- Author of Waller's manuscript rewarded for helping feds (1/13/18)
- Police: Man dies from self-inflicted gunshot after standoff in south Cape (1/14/18)3
- Here's what's being built next to Chick-fil-A in Cape (1/18/18)1
- Word to your superintendent: Glass rocks Vanilla Ice parody to announce cancellation (1/13/18)3
- Jackson Area Chamber of Commerce recognizes commitment to community at annual awards banquet (1/13/18)
- Poultry in motion: 4-H participants take first in nation with barbecue skills (1/13/18)1
- City of Oran water rates violate state law, auditors find; report details financial-management problems (1/13/18)2
- Cape lands new summer-league baseball team; Capaha Field to see major upgrades (1/20/18)7
- 3 mayor candidates in Scott City; former mayor Porch files for council seat (1/18/18)
- Redhawk Food Pantry helping Southeast students, employees who need assistance with food, supplies (1/19/18)2
Looking and feeling good: Volunteers help cancer patients cope with changes to their appearance
When a woman is diagnosed with cancer, her appearance can change drastically. "Look Good ... Feel Better" is a free, national public service program that teaches female cancer patients how to cope with appearance-related side effects of chemotherapy and radiation treatments.

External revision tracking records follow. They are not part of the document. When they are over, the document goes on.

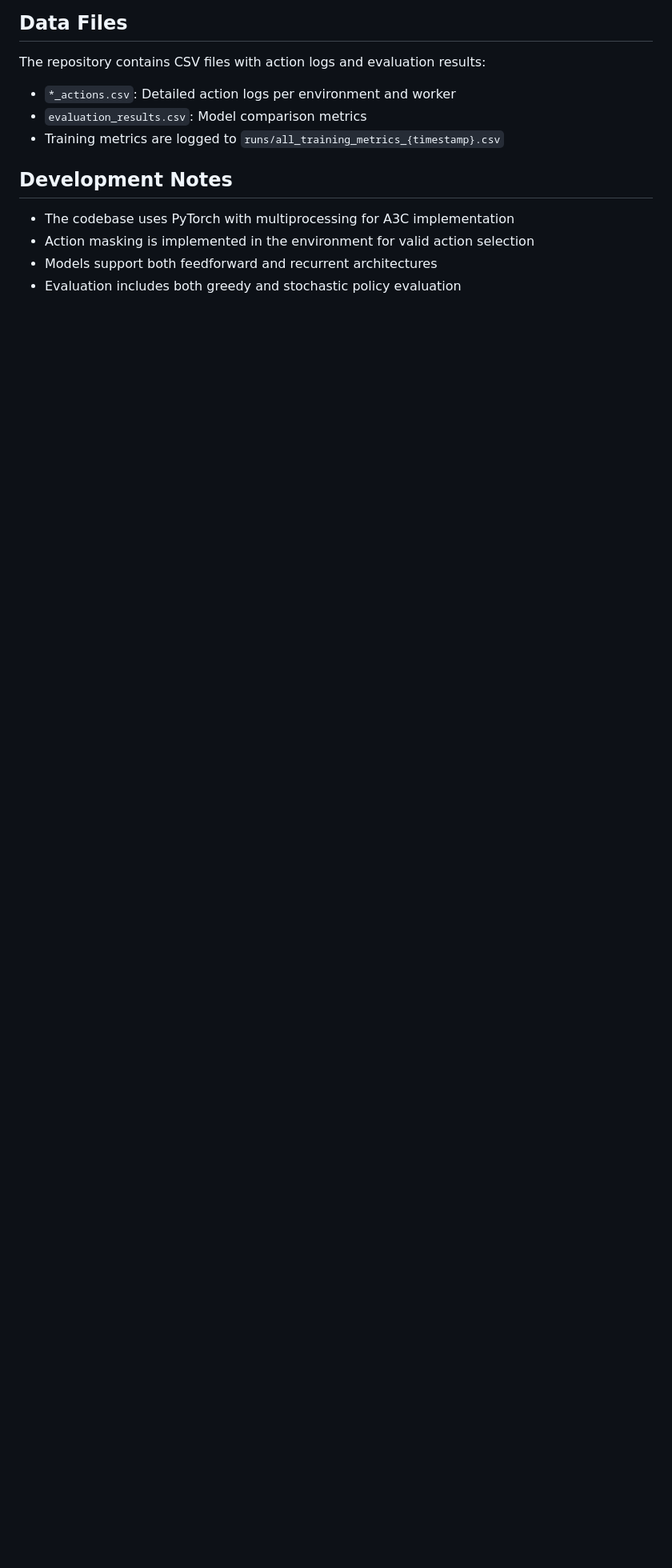
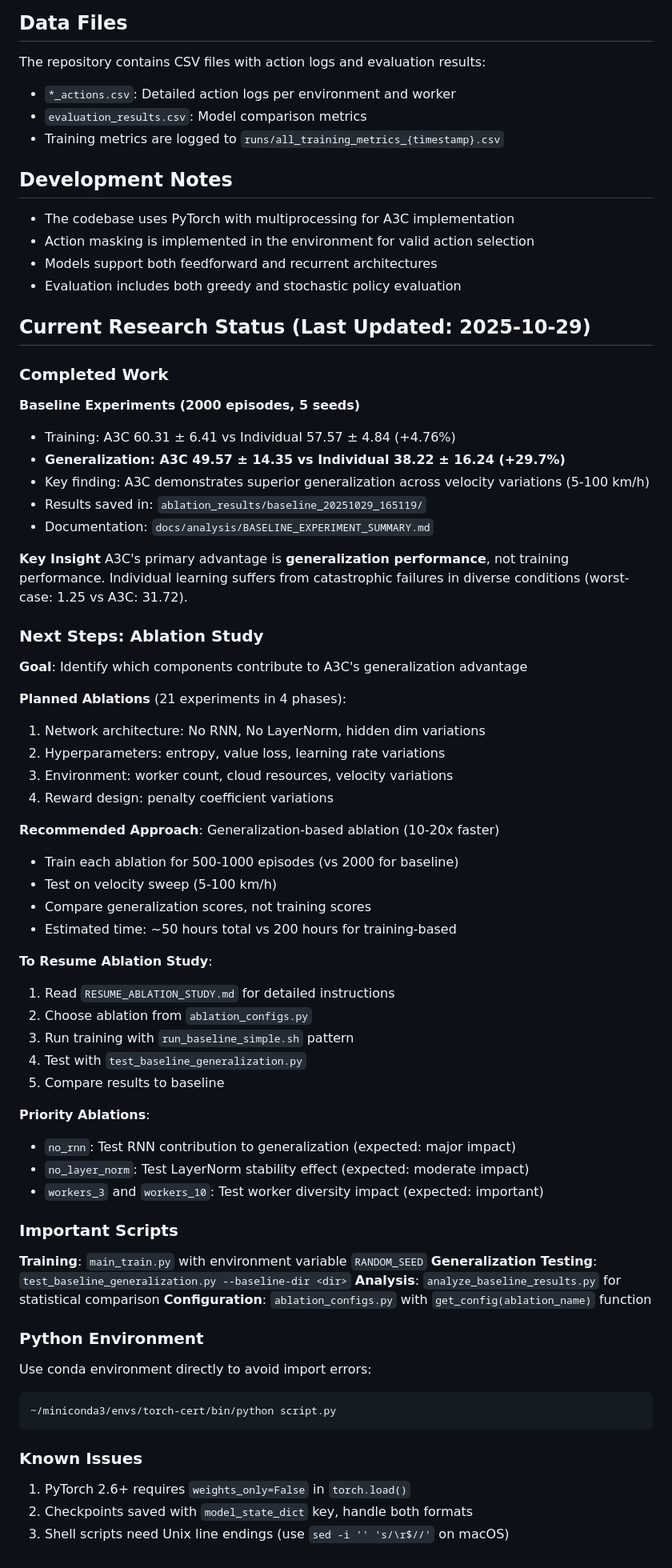
Before and after one commit to crazytb/uav_a3c, a Markdown page: CLAUDE.md, the part around the change. Shown at 80% size. Rendered like a GitHub page; blank space fills up the shorter version.

Commit message:
Update CLAUDE.md with current research status and ablation study context
Added comprehensive project status section including:
- Baseline experiment results (A3C +29.7% generalization advantage)
- Next steps for ablation study with 21 planned experiments
- Priority ablations and recommended generalization-based approach
- Important scripts and usage patterns
- Known issues and troubleshooting tips

This ensures new Claude Code sessions can immediately understand:
- What has been completed
- What needs to be done next
- How to resume ablation experiments
- Key findings and insights

🤖 Generated with [Claude Code](https://claude.com/claude-code)

Co-Authored-By: Claude <noreply@anthropic.com>

````diff
--- a/CLAUDE.md
+++ b/CLAUDE.md
@@ -78,3 +78,65 @@ The repository contains CSV files with action logs and evaluation results:
 - Action masking is implemented in the environment for valid action selection
 - Models support both feedforward and recurrent architectures
 - Evaluation includes both greedy and stochastic policy evaluation
+
+## Current Research Status (Last Updated: 2025-10-29)
+
+### Completed Work
+
+**Baseline Experiments (2000 episodes, 5 seeds)**
+- Training: A3C 60.31 ± 6.41 vs Individual 57.57 ± 4.84 (+4.76%)
+- **Generalization: A3C 49.57 ± 14.35 vs Individual 38.22 ± 16.24 (+29.7%)**
+- Key finding: A3C demonstrates superior generalization across velocity variations (5-100 km/h)
+- Results saved in: `ablation_results/baseline_20251029_165119/`
+- Documentation: `docs/analysis/BASELINE_EXPERIMENT_SUMMARY.md`
+
+**Key Insight**
+A3C's primary advantage is **generalization performance**, not training performance. Individual learning suffers from catastrophic failures in diverse conditions (worst-case: 1.25 vs A3C: 31.72).
+
+### Next Steps: Ablation Study
+
+**Goal**: Identify which components contribute to A3C's generalization advantage
+
+**Planned Ablations** (21 experiments in 4 phases):
+1. Network architecture: No RNN, No LayerNorm, hidden dim variations
+2. Hyperparameters: entropy, value loss, learning rate variations
+3. Environment: worker count, cloud resources, velocity variations
+4. Reward design: penalty coefficient variations
+
+**Recommended Approach**: Generalization-based ablation (10-20x faster)
+- Train each ablation for 500-1000 episodes (vs 2000 for baseline)
+- Test on velocity sweep (5-100 km/h)
+- Compare generalization scores, not training scores
+- Estimated time: ~50 hours total vs 200 hours for training-based
+
+**To Resume Ablation Study**:
+1. Read `RESUME_ABLATION_STUDY.md` for detailed instructions
+2. Choose ablation from `ablation_configs.py`
+3. Run training with `run_baseline_simple.sh` pattern
+4. Test with `test_baseline_generalization.py`
+5. Compare results to baseline
+
+**Priority Ablations**:
+- `no_rnn`: Test RNN contribution to generalization (expected: major impact)
+- `no_layer_norm`: Test LayerNorm stability effect (expected: moderate impact)
+- `workers_3` and `workers_10`: Test worker diversity impact (expected: important)
+
+### Important Scripts
+
+**Training**: `main_train.py` with environment variable `RANDOM_SEED`
+**Generalization Testing**: `test_baseline_generalization.py --baseline-dir <dir>`
+**Analysis**: `analyze_baseline_results.py` for statistical comparison
+**Configuration**: `ablation_configs.py` with `get_config(ablation_name)` function
+
+### Python Environment
+
+Use conda environment directly to avoid import errors:
+```bash
+~/miniconda3/envs/torch-cert/bin/python script.py
+```
+
+### Known Issues
+
+1. PyTorch 2.6+ requires `weights_only=False` in `torch.load()`
+2. Checkpoints saved with `model_state_dict` key, handle both formats
+3. Shell scripts need Unix line endings (use `sed -i '' 's/\r$//'` on macOS)
````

"Our volunteers teach women (who have been diagnosed with cancer) things like how to care for their skin after cancer treatment and how to style wigs, as many do lose their hair during and after treatment," says Marcie Lawson, community manager/health initiative for the American Cancer Society. "We basically just pamper them in every way we can during the sessions."
The Look Good ... Feel Better program is a joint, cooperative effort co-sponsored by the American Cancer Society, Personal Care Products Council Foundation and The Professional Beauty Association/National Cosmetology Association.
Volunteers who conduct the sessions are licensed cosmetologists, and each participant is given a 'goody bag' of free make-up and hair care products to take home.
"We currently offer the two hour classes once a month in Cape where we rotate locations between the two hospitals, and we offer them quarterly in both Sikeston and Poplar Bluff," says Lawson. "We hold them on Mondays when most of the cosmetologists are off work."
Trish Brewington of Fredericktown, Mo., has been a cosmetologist for the past 46 years. She has volunteered with Look Good ... Feel Better for nearly 20 years.
"A friend of mine from church named Henrietta Matthews, who was a 22 year cancer survivor, encouraged me to get involved," says Brewington. "I have cut and/or styled wigs, shaved women's heads and offered tips on skin care and moisturizing."
Joseph West, owner of Joseph West Design Studio in Cape Girardeau, is another volunteer with Look Good ... Feel Better.
"I have been a volunteer for about two years," he says. "In the classes, I go though step-by-step makeup application and teach the women things like how to draw eyebrows back on, as many cancer patients who go through treatment lose their eyebrows. I also help them understand what to expect from their skin as it can change with chemo and radiation treatments."
West also washes, dries and re-styles wigs that have been donated to the program at his salon. Those wigs are then given free of charge to any woman participating in the Look Good ... Feel Better program who needs one.
"I feel like it's a good way for hair stylists or someone in the beauty field to give back," West says of volunteering for the program.
The Look Good ... Feel Better serves 17 counties in Southeast Missouri.
"From September 2011 to August 2012, we provided makeup for 63 women and donated 176 wigs," she says. "We like to keep our sessions small, like around seven to 10 women per session, so that they can receive a lot of individual attention."
Upcoming Look Good ... Feel Better sessions will be from 2 to 4 p.m. Oct. 22 at Saint Francis Medical Center and from 2 to 4 p.m. Nov. 12 at Southeast Cancer Center. Both are open to anyone receiving treatment. Women can register by calling the American Cancer Society at 334-9352.